Heptares was co-founded in 2007 by Richard Henderson and Chris Tate, LMB group leaders in the Structural Studies Division. It was set up to exploit their pioneering technology to stabilise G-protein-coupled receptors (GPCRs). GPCRs are an important family of proteins found in cell membranes. They are responsible for triggering responses inside cells to a number of external factors such as hormones, neurotransmitters and sensory stimuli. About a third of all commonly prescribed drugs, such as beta-blockers and anti-migraine drugs, specifically interact with these receptors. Understanding their structure at a molecular level helps us to design new and more effective drugs to combat many human illnesses.

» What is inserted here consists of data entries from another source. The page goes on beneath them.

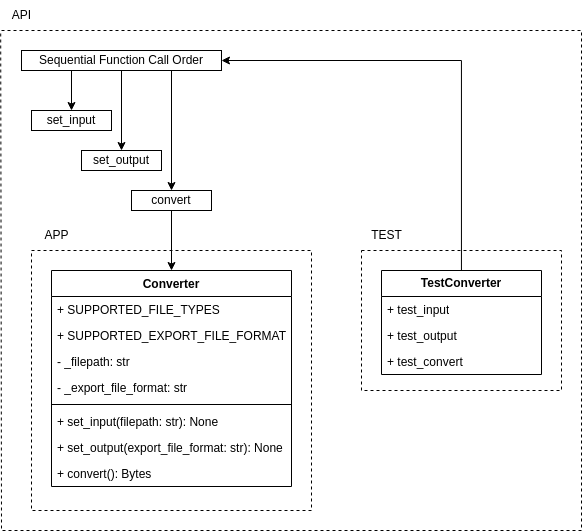
Before: _readme/Diagram-API_TEST.drawio.png, a diagram exported from draw.io (ames0k0/TP--Audio-File-Converter). Source tidied: cells renumbered, new cells last; positions are measured from the earlier drawing's top-left corner, leaving out a move shared by most shapes.
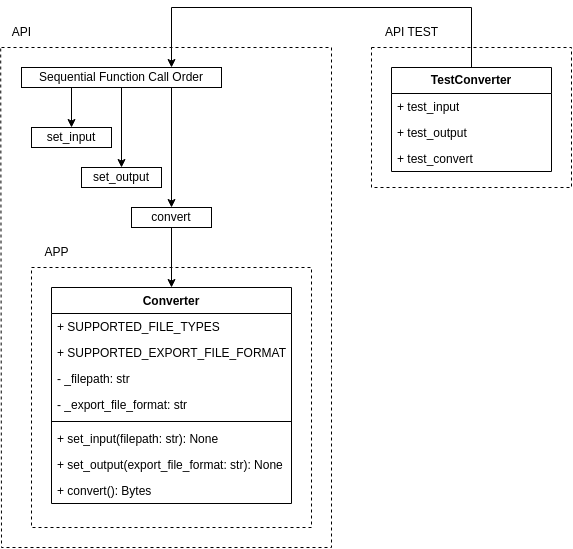
Later version of the same file.

What changed in the source:
```diff
@@ -6,9 +6,9 @@
       <mxGeometry relative="1" as="geometry">
         <mxPoint y="30" as="sourcePoint" />
         <Array as="points">
-          <mxPoint x="580" y="30" />
-          <mxPoint x="580" y="350" />
-          <mxPoint x="580" y="530" />
+          <mxPoint x="330" y="30" />
+          <mxPoint x="330" y="350" />
+          <mxPoint x="330" y="530" />
           <mxPoint x="280" y="530" />
           <mxPoint y="530" />
         </Array>
@@ -85,25 +85,26 @@
     </mxCell>
     <mxCell id="23" style="endArrow=none;dashed=1;html=1;rounded=0;" parent="1" edge="1">
       <mxGeometry relative="1" as="geometry">
-        <mxPoint x="360" y="250" as="sourcePoint" />
-        <mxPoint x="360" y="250" as="targetPoint" />
+        <mxPoint x="370" y="30" as="sourcePoint" />
+        <mxPoint x="370" y="30" as="targetPoint" />
         <Array as="points">
-          <mxPoint x="460" y="250" />
-          <mxPoint x="560" y="250" />
-          <mxPoint x="560" y="390" />
-          <mxPoint x="360" y="390" />
+          <mxPoint x="470" y="30" />
+          <mxPoint x="570" y="30" />
+          <mxPoint x="570" y="170" />
+          <mxPoint x="370" y="170" />
         </Array>
       </mxGeometry>
     </mxCell>
-    <mxCell id="24" style="edgeStyle=orthogonalEdgeStyle;rounded=0;jettySize=auto;html=1;" parent="1" edge="1" source="25" target="9">
+    <mxCell id="24" style="edgeStyle=orthogonalEdgeStyle;rounded=0;jettySize=auto;html=1;entryX=0.75;entryY=0;entryDx=0;entryDy=0;" parent="1" edge="1" source="25" target="9">
       <mxGeometry relative="1" as="geometry">
         <Array as="points">
-          <mxPoint x="460" y="60" />
+          <mxPoint x="470" y="-10" />
+          <mxPoint x="170" y="-10" />
         </Array>
       </mxGeometry>
     </mxCell>
     <mxCell id="25" value="&lt;b&gt;TestConverter&lt;/b&gt;" style="swimlane;fontStyle=0;horizontal=1;startSize=26;fillColor=none;whiteSpace=wrap;html=1;" parent="1" vertex="1">
-      <mxGeometry x="380" y="270" width="160" height="104" as="geometry" />
+      <mxGeometry x="390" y="50" width="160" height="104" as="geometry" />
     </mxCell>
     <mxCell id="26" value="+ test_input" style="text;strokeColor=none;fillColor=none;align=left;verticalAlign=top;spacingLeft=4;spacingRight=4;overflow=hidden;whiteSpace=wrap;html=1;" parent="25" vertex="1">
       <mxGeometry y="26" width="160" height="26" as="geometry" />
@@ -114,8 +115,8 @@
     <mxCell id="28" value="+ test_convert" style="text;strokeColor=none;fillColor=none;align=left;verticalAlign=top;spacingLeft=4;spacingRight=4;overflow=hidden;whiteSpace=wrap;html=1;" parent="25" vertex="1">
       <mxGeometry y="78" width="160" height="26" as="geometry" />
     </mxCell>
-    <mxCell id="29" value="TEST" style="text;html=1;align=center;verticalAlign=middle;strokeColor=none;fillColor=none;" parent="1" vertex="1">
-      <mxGeometry x="360" y="220" width="50" height="30" as="geometry" />
+    <mxCell id="29" value="API TEST" style="text;html=1;align=center;verticalAlign=middle;strokeColor=none;fillColor=none;" parent="1" vertex="1">
+      <mxGeometry x="370" width="80" height="30" as="geometry" />
     </mxCell>
   </root>
 </mxGraphModel>
```
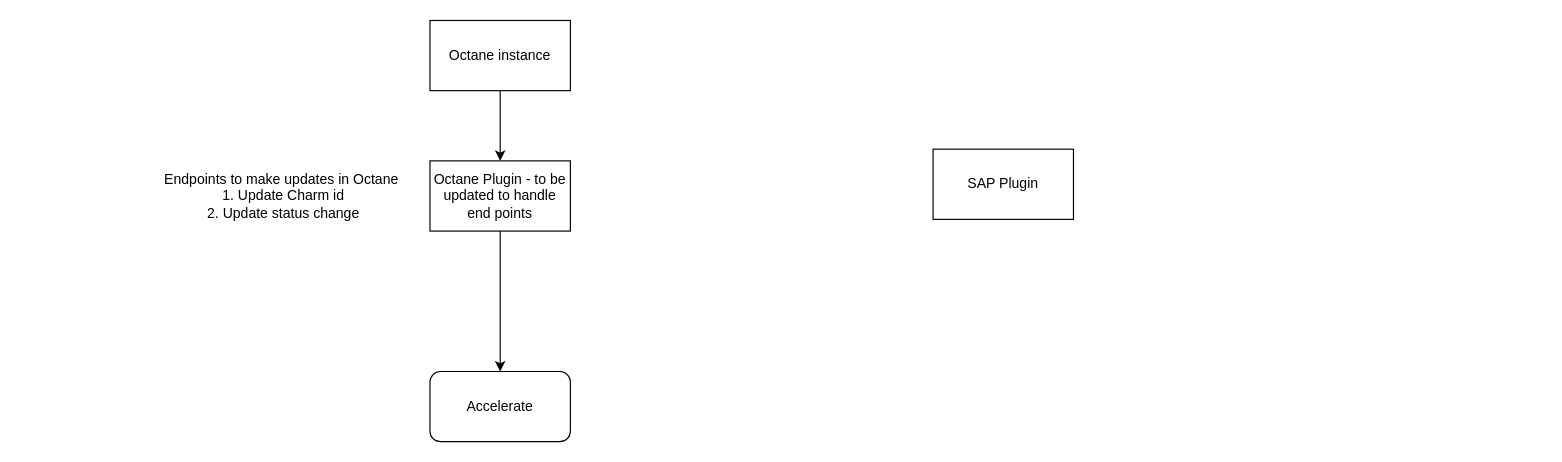
This is Untitled Diagram.drawio from deepaannjohn/cms, a draw.io file, before an edit. Source tidied: cells renumbered, new cells numbered last; positions are measured from the earlier drawing's top-left corner, leaving out a move shared by most shapes. Both pictures are drawn from the tidied source at 117%, with x=0, y=0 at pixel (160, 20).
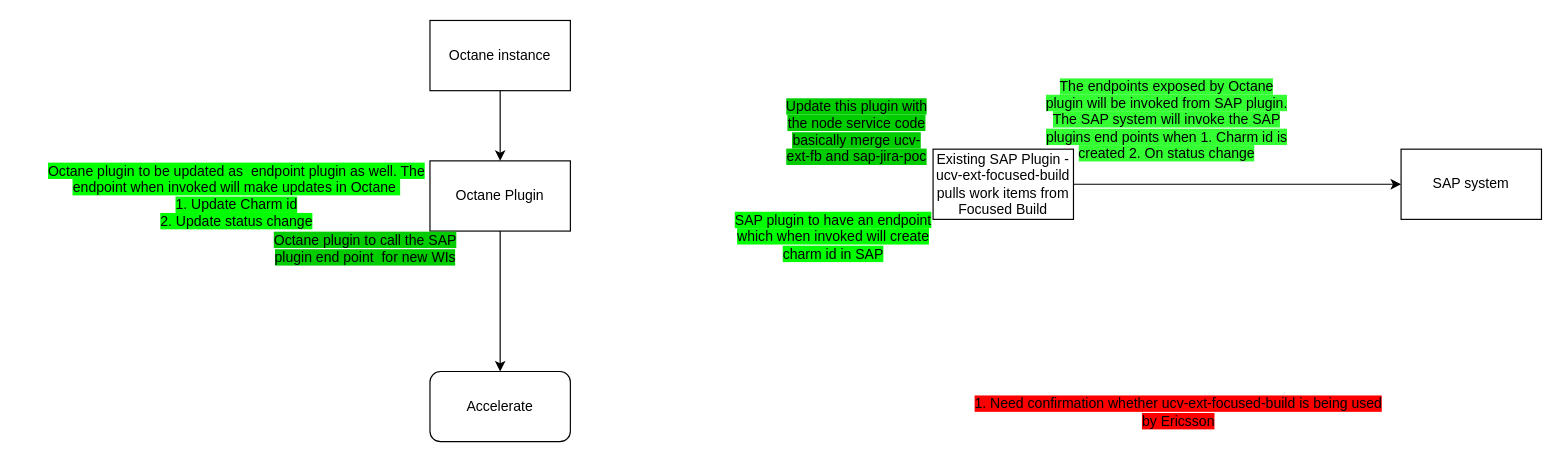
The same page after the edit.

The edit, as a diff of the source:
```diff
@@
 <mxGraphModel>
   <root>
     <mxCell id="0" />
     <mxCell id="1" parent="0" />
     <mxCell id="2" style="edgeStyle=orthogonalEdgeStyle;rounded=0;jettySize=auto;html=1;entryX=0.5;entryY=0;entryDx=0;entryDy=0;" parent="1" edge="1" source="3" target="5">
       <mxGeometry relative="1" as="geometry" />
     </mxCell>
-    <mxCell id="3" value="Octane Plugin - to be updated to handle end points" style="rounded=0;whiteSpace=wrap;html=1;" parent="1" vertex="1">
+    <mxCell id="3" value="Octane Plugin" style="rounded=0;whiteSpace=wrap;html=1;" parent="1" vertex="1">
       <mxGeometry x="230" y="120" width="120" height="60" as="geometry" />
     </mxCell>
+    <mxCell id="9" style="edgeStyle=orthogonalEdgeStyle;rounded=0;jettySize=auto;html=1;entryX=0;entryY=0.5;entryDx=0;entryDy=0;" parent="1" edge="1" source="4" target="12">
+      <mxGeometry relative="1" as="geometry" />
+    </mxCell>
-    <mxCell id="4" value="SAP Plugin" style="rounded=0;whiteSpace=wrap;html=1;" parent="1" vertex="1">
+    <mxCell id="4" value="Existing SAP Plugin - ucv-ext-focused-build pulls work items from Focused Build" style="rounded=0;whiteSpace=wrap;html=1;" parent="1" vertex="1">
       <mxGeometry x="660" y="110" width="120" height="60" as="geometry" />
     </mxCell>
     <mxCell id="5" value="Accelerate" style="rounded=1;whiteSpace=wrap;html=1;" parent="1" vertex="1">
       <mxGeometry x="230" y="300" width="120" height="60" as="geometry" />
     </mxCell>
     <mxCell id="6" style="edgeStyle=orthogonalEdgeStyle;rounded=0;jettySize=auto;html=1;" parent="1" edge="1" source="7" target="3">
       <mxGeometry relative="1" as="geometry" />
     </mxCell>
     <mxCell id="7" value="Octane instance" style="rounded=0;whiteSpace=wrap;html=1;" parent="1" vertex="1">
       <mxGeometry x="230" width="120" height="60" as="geometry" />
     </mxCell>
-    <mxCell id="8" value="Endpoints to make updates in Octane&amp;nbsp;&lt;br&gt;1. Update Charm id&lt;br&gt;2. Update status change" style="text;html=1;strokeColor=none;fillColor=none;align=center;verticalAlign=middle;whiteSpace=wrap;rounded=0;" parent="1" vertex="1">
-      <mxGeometry y="135" width="210" height="30" as="geometry" />
+    <mxCell id="8" value="&lt;span style=&quot;background-color: rgb(0 , 255 , 0)&quot;&gt;Octane plugin to be updated as&amp;nbsp; endpoint plugin as well. The endpoint when invoked will make updates in Octane&amp;nbsp;&lt;br&gt;1. Update Charm id&lt;br&gt;2. Update status change&lt;/span&gt;" style="text;html=1;strokeColor=none;fillColor=none;align=center;verticalAlign=middle;whiteSpace=wrap;rounded=0;" parent="1" vertex="1">
+      <mxGeometry x="-120" y="135" width="370" height="30" as="geometry" />
     </mxCell>
+    <mxCell id="10" value="&lt;span style=&quot;background-color: rgb(51 , 255 , 51)&quot;&gt;The endpoints exposed by Octane plugin will be invoked from SAP plugin. The SAP system will invoke the SAP plugins end points when 1. Charm id is created 2. On status change&lt;/span&gt;" style="text;html=1;strokeColor=none;fillColor=none;align=center;verticalAlign=middle;whiteSpace=wrap;rounded=0;" parent="1" vertex="1">
+      <mxGeometry x="750" y="70" width="220" height="30" as="geometry" />
+    </mxCell>
+    <mxCell id="11" value="&lt;span style=&quot;background-color: rgb(0 , 204 , 0)&quot;&gt;Update this plugin with the node service code basically merge ucv-ext-fb and sap-jira-poc&lt;/span&gt;" style="text;html=1;strokeColor=none;fillColor=none;align=center;verticalAlign=middle;whiteSpace=wrap;rounded=0;" parent="1" vertex="1">
+      <mxGeometry x="530" y="80" width="130" height="30" as="geometry" />
+    </mxCell>
+    <mxCell id="12" value="SAP system" style="rounded=0;whiteSpace=wrap;html=1;" parent="1" vertex="1">
+      <mxGeometry x="1060" y="110" width="120" height="60" as="geometry" />
+    </mxCell>
+    <mxCell id="13" value="&lt;span style=&quot;background-color: rgb(0 , 204 , 0)&quot;&gt;Octane plugin to call the SAP plugin end point&amp;nbsp; for new WIs&lt;/span&gt;" style="text;html=1;strokeColor=none;fillColor=none;align=center;verticalAlign=middle;whiteSpace=wrap;rounded=0;" parent="1" vertex="1">
+      <mxGeometry x="80" y="180" width="190" height="30" as="geometry" />
+    </mxCell>
+    <mxCell id="14" value="&lt;span style=&quot;background-color: rgb(0 , 255 , 0)&quot;&gt;SAP plugin to have an endpoint which when invoked will create charm id in SAP&lt;/span&gt;" style="text;html=1;strokeColor=none;fillColor=none;align=center;verticalAlign=middle;whiteSpace=wrap;rounded=0;" parent="1" vertex="1">
+      <mxGeometry x="490" y="170" width="170" height="30" as="geometry" />
+    </mxCell>
+    <mxCell id="15" value="&lt;span style=&quot;background-color: rgb(255 , 0 , 0)&quot;&gt;1. Need confirmation whether ucv-ext-focused-build is being used by Ericsson&lt;/span&gt;" style="text;html=1;strokeColor=none;fillColor=none;align=center;verticalAlign=middle;whiteSpace=wrap;rounded=0;" parent="1" vertex="1">
+      <mxGeometry x="690" y="320" width="360" height="30" as="geometry" />
+    </mxCell>
   </root>
 </mxGraphModel>
```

GPCRs are the most important targets for small molecule drugs in the human body and Heptares is working with partners to discover new medicines to target key diseases such as Alzheimer’s, schizophrenia, type 2 diabetes, cancers and HIV.
The company quickly raised more than £40 million from leading life science venture investors and signed drug discovery collaborations with AstraZeneca, Shire, Takeda and Novartis. This enabled it to develop its unique technology that allows it to design drugs precisely based on a detailed understanding of the structure of the drug-target. Using this method, Heptares aims to design and develop superior medicines that are more effective, with better selectivity and fewer side effects.
The acquisition by Sosei is for up to USD 400 million. Heptares will be managed as an autonomous subsidiary of the Sosei Group. The acquisition secures significant investment into the technology platform and clinical pipeline, and will advance Heptares programmes to provide much needed new treatment options for patients.
Richard Henderson, co-founder of Heptares commented: “The acquisition of Heptares by Sosei is a perfect match. Both are quite small and dynamic companies. Sosei has an excellent income stream based on current treatments, whereas Heptares has drug candidates in early stage clinical trials, that need further investment. The transition of Heptares from an early stage spin-out company into one involved in clinical trials is an excellent example of the success of the MRC policy of translating basic science into improved health.”